After the announcement of this latest rate increase, the president of the ECB, Christine Lagarde, has acknowledged that this 1.25% is still "very far from the level we need to bring inflation up to the 2% target". However, she has not said how far the bank planned to go. "Inflation is too high and will continue to be very high due to the energy crisis," she pointed out. Regarding the risk of entering a recession, Lagarde believes that it is a real scenario for 2023 "if there is a total cut in the supply of Russian gas."
The very high inflation is already affecting growth in the euro area, which slowed in the second quarter of the year to 4.1% year-on-year from 5.4% in the previous quarter. The ECB does not foresee a recession in the eurozone for now, but it does foresee a significant slowdown in the economy in the following months. Specifically, the bank has adjusted its growth to 3.1% this year, 0.9% in 2023 and 1.9% in 2024. In the short term, curves are coming, says the ECB: "After experiencing a rebound in the first half of 2022, the latest data point to a substantial slowdown in euro area growth, with the economy expected to stall in the final months of the year and in the first quarter of 2023".

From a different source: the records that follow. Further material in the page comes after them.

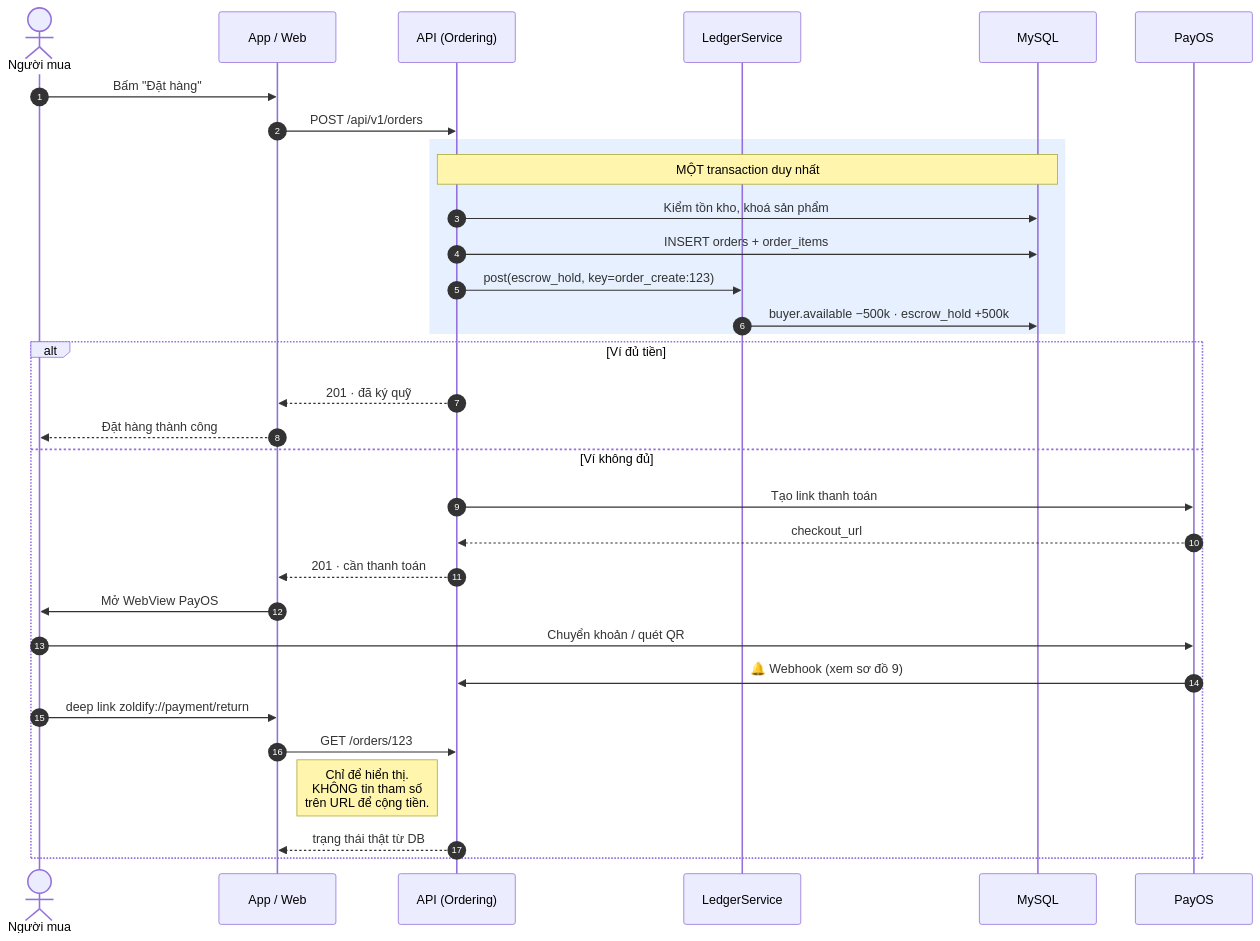
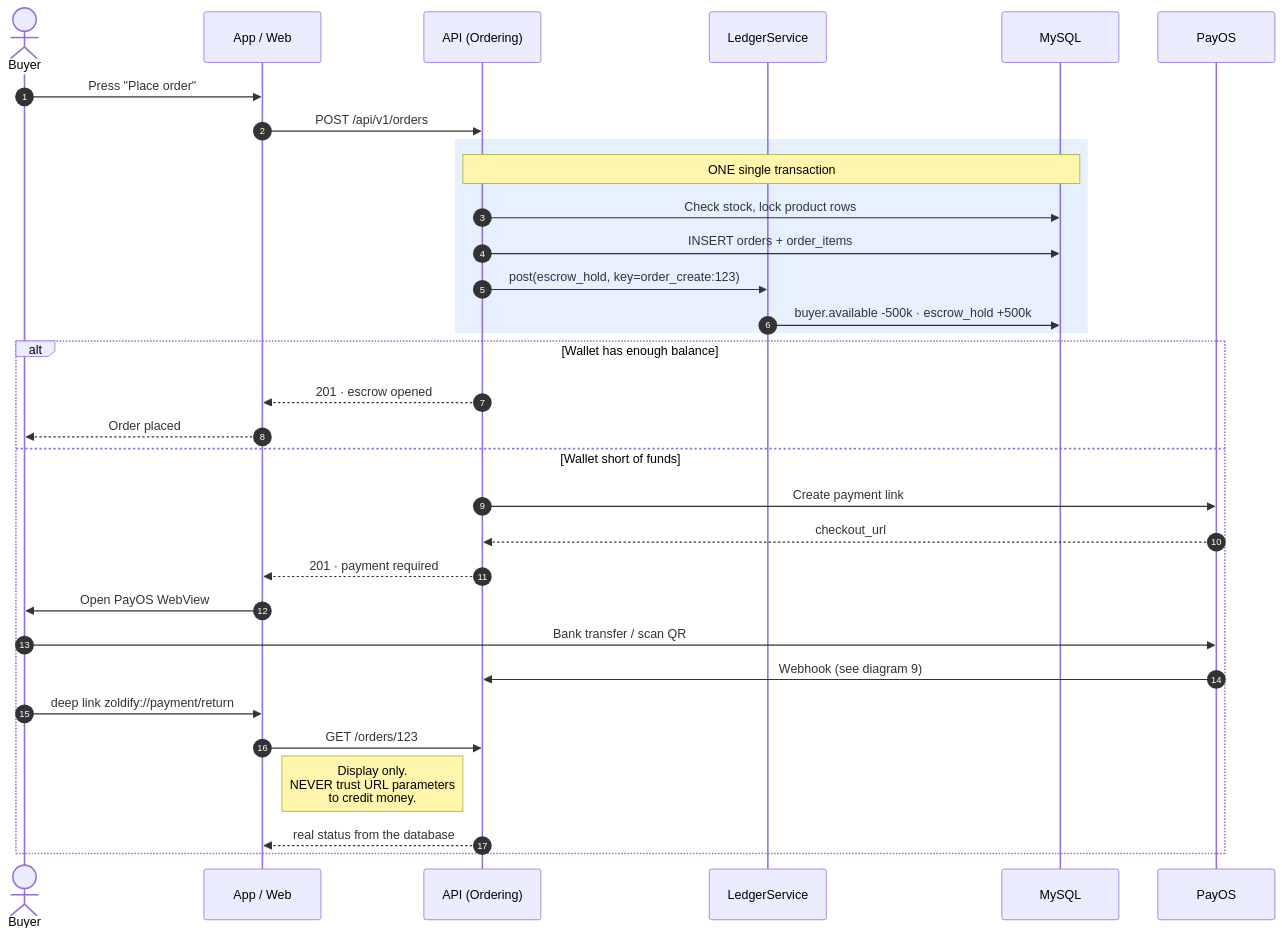
Before and after one commit to tdat-dev/Zoldify_Backend: the ninth of 18 diagrams in docs/system-design/2026-08-06-zoldify-diagrams.md, drawn with Mermaid. The commit also changed other lines of this file, not shown here.

````diff
--- a/docs/system-design/2026-08-06-zoldify-diagrams.md
+++ b/docs/system-design/2026-08-06-zoldify-diagrams.md
@@ -431,37 +443,37 @@
 ```mermaid
 sequenceDiagram
     autonumber
-    actor B as Người mua
+    actor B as Buyer
     participant APP as App / Web
     participant API as API (Ordering)
     participant L as LedgerService
     participant DB as MySQL
     participant P as PayOS
 
-    B->>APP: Bấm "Đặt hàng"
+    B->>APP: Press "Place order"
     APP->>API: POST /api/v1/orders
 
     rect rgb(230, 240, 255)
-        note over API,DB: MỘT transaction duy nhất
-        API->>DB: Kiểm tồn kho, khoá sản phẩm
+        note over API,DB: ONE single transaction
+        API->>DB: Check stock, lock product rows
         API->>DB: INSERT orders + order_items
         API->>L: post(escrow_hold, key=order_create:123)
-        L->>DB: buyer.available −500k · escrow_hold +500k
+        L->>DB: buyer.available -500k · escrow_hold +500k
     end
 
-    alt Ví đủ tiền
-        API-->>APP: 201 · đã ký quỹ
-        APP-->>B: Đặt hàng thành công
-    else Ví không đủ
-        API->>P: Tạo link thanh toán
+    alt Wallet has enough balance
+        API-->>APP: 201 · escrow opened
+        APP-->>B: Order placed
+    else Wallet short of funds
+        API->>P: Create payment link
         P-->>API: checkout_url
-        API-->>APP: 201 · cần thanh toán
-        APP->>B: Mở WebView PayOS
-        B->>P: Chuyển khoản / quét QR
-        P->>API: 🔔 Webhook (xem sơ đồ 9)
+        API-->>APP: 201 · payment required
+        APP->>B: Open PayOS WebView
+        B->>P: Bank transfer / scan QR
+        P->>API: Webhook (see diagram 9)
         B->>APP: deep link zoldify://payment/return
         APP->>API: GET /orders/123
-        note right of APP: Chỉ để hiển thị.<br/>KHÔNG tin tham số<br/>trên URL để cộng tiền.
-        API-->>APP: trạng thái thật từ DB
+        note right of APP: Display only.<br/>NEVER trust URL parameters<br/>to credit money.
+        API-->>APP: real status from the database
     end
 ```
````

On the other hand, the governing council of the ECB intends to continue reinvesting, in full, the principal payments of the securities acquired under the APP -the debt purchase program- that mature during an extended period of time. after the date on which the ECB's official interest rates began to rise last July and, in any case, for as long as necessary. maintain ample liquidity conditions and an adequate monetary policy stance, explained the entity.
Regarding the PEPP (the special program to fight against the recession derived from the pandemic), the governing council intends to reinvest the principal payments of the securities acquired under the program that mature until at least the end of 2024. In any case, the future roll-off of the PEPP portfolio will be managed to avoid interference with the proper stance of monetary policy.